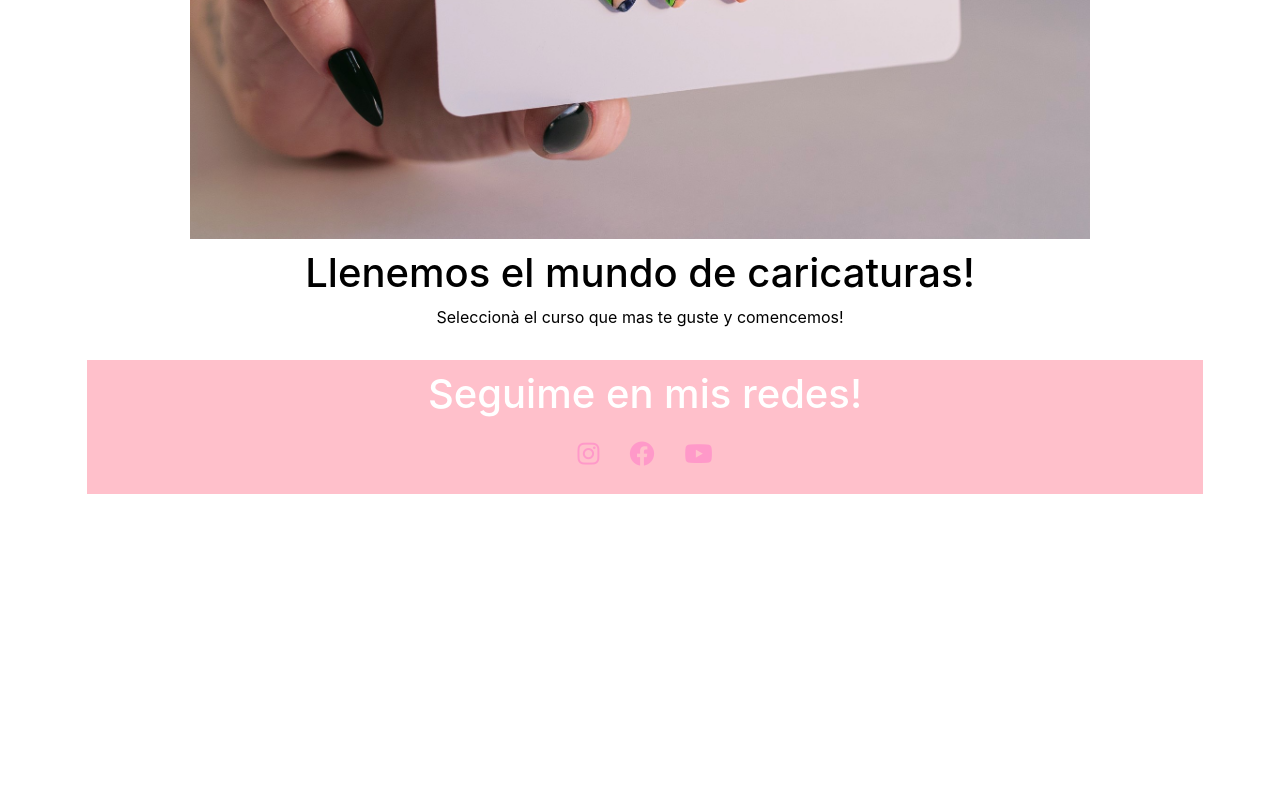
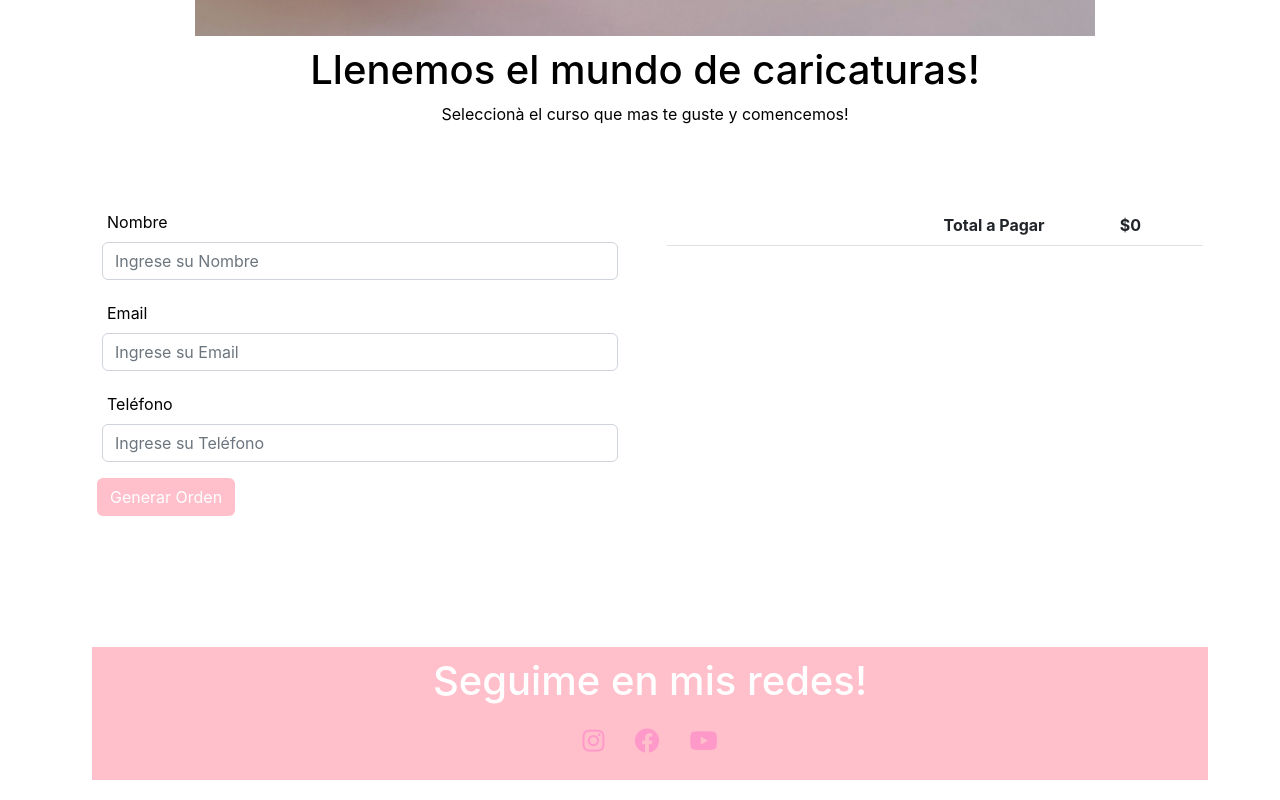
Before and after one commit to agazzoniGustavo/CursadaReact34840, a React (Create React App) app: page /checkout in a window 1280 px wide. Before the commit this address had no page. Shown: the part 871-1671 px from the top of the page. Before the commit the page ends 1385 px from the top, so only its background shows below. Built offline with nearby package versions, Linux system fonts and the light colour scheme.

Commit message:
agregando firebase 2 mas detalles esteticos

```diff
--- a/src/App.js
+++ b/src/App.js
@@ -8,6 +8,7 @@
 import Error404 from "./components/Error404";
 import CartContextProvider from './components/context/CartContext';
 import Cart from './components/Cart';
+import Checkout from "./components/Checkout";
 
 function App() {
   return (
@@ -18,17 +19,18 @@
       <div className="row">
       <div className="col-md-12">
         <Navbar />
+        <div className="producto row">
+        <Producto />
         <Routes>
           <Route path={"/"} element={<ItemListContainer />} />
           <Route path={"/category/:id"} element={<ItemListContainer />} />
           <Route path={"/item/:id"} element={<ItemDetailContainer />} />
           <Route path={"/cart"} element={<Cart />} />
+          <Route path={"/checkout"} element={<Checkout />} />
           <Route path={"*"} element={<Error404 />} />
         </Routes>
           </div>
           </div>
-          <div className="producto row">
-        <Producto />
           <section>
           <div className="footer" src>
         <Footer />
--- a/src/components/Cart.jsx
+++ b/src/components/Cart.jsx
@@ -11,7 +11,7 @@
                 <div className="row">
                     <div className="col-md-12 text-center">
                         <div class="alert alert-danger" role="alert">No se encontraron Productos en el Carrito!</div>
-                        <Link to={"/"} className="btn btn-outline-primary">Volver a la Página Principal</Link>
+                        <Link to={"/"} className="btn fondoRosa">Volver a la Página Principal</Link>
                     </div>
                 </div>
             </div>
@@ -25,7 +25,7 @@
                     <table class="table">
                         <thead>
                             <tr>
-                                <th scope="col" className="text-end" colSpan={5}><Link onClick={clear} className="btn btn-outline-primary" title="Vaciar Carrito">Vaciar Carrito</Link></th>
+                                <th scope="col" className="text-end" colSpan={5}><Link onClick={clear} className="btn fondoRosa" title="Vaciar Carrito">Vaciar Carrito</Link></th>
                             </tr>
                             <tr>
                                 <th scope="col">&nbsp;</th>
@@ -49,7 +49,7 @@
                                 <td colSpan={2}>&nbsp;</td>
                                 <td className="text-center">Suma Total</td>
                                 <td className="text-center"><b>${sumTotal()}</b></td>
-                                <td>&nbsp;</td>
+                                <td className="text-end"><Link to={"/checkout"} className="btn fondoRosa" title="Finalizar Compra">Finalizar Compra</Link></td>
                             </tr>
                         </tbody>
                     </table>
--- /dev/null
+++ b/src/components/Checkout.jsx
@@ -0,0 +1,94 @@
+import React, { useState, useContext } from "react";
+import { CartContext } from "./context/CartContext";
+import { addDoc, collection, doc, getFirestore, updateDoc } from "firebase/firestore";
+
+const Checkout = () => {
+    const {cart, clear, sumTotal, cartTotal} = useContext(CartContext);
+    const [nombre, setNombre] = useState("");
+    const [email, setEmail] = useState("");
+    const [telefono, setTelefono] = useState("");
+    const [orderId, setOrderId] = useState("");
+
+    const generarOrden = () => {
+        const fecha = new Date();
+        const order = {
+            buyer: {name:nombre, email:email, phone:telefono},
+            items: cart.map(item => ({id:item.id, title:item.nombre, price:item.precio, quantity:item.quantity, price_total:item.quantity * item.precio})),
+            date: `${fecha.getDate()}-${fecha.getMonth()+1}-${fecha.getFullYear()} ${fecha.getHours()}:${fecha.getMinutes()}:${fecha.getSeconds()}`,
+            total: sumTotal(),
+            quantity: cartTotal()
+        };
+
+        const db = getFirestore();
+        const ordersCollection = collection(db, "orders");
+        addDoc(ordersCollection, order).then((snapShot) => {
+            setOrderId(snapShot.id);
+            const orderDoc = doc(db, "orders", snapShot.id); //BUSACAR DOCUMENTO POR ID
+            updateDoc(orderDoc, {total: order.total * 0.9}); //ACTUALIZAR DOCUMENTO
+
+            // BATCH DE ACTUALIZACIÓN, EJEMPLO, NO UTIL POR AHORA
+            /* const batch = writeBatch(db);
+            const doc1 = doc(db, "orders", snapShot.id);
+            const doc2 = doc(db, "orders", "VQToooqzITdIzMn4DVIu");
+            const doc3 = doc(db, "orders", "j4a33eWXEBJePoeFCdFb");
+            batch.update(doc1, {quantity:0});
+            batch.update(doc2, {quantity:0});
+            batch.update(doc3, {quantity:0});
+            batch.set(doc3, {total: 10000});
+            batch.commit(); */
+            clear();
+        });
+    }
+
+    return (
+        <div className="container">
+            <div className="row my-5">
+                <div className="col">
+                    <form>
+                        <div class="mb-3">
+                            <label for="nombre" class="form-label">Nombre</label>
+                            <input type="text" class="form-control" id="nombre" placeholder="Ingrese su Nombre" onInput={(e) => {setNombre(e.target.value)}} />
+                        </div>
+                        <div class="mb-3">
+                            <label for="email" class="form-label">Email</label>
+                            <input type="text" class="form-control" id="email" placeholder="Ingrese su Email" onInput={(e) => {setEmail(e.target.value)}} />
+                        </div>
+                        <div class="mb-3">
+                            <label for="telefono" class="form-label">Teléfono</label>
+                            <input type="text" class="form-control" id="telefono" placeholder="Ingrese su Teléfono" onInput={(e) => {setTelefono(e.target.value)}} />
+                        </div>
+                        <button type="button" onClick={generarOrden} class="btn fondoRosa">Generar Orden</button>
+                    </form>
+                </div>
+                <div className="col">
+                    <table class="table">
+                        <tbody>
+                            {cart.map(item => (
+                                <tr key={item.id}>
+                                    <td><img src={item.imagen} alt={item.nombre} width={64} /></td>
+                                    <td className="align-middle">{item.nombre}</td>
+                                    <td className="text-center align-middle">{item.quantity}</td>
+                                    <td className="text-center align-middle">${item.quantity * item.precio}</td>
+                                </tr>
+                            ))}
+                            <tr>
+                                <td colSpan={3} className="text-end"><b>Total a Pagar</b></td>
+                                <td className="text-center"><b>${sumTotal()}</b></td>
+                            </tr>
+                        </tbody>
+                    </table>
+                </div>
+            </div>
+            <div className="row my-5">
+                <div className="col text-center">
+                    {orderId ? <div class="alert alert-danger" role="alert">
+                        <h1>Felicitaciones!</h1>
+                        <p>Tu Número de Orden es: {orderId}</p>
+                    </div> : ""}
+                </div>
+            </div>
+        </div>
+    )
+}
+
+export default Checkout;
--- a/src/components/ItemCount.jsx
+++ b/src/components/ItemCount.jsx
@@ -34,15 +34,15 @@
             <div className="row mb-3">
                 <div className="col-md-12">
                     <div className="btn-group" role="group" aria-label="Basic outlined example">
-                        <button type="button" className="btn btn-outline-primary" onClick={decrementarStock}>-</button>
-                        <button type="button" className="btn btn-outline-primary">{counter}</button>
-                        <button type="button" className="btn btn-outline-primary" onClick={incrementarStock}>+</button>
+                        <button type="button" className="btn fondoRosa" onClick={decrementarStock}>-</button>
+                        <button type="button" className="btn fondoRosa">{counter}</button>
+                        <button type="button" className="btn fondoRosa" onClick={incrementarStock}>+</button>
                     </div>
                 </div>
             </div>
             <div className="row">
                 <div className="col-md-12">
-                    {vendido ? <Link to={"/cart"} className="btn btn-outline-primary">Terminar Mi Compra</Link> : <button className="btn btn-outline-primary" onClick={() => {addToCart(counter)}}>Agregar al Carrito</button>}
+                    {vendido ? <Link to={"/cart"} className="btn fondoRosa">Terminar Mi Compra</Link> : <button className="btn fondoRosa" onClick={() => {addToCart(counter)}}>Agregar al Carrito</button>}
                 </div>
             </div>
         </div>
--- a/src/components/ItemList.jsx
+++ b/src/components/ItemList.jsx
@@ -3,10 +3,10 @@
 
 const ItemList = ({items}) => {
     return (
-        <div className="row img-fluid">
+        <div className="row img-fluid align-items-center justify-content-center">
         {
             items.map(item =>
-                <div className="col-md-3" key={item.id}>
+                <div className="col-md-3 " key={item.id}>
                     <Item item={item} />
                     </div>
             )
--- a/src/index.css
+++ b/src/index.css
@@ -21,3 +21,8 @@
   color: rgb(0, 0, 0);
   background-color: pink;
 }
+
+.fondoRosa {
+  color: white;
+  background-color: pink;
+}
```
※
_ASSIGNMENT_
Copy out each line of the data that has the word "label" in it.

_ANSWER SECTION_
+                            <label for="nombre" class="form-label">Nombre</label>
+                            <label for="email" class="form-label">Email</label>
+                            <label for="telefono" class="form-label">Teléfono</label>
                     <div className="btn-group" role="group" aria-label="Basic outlined example">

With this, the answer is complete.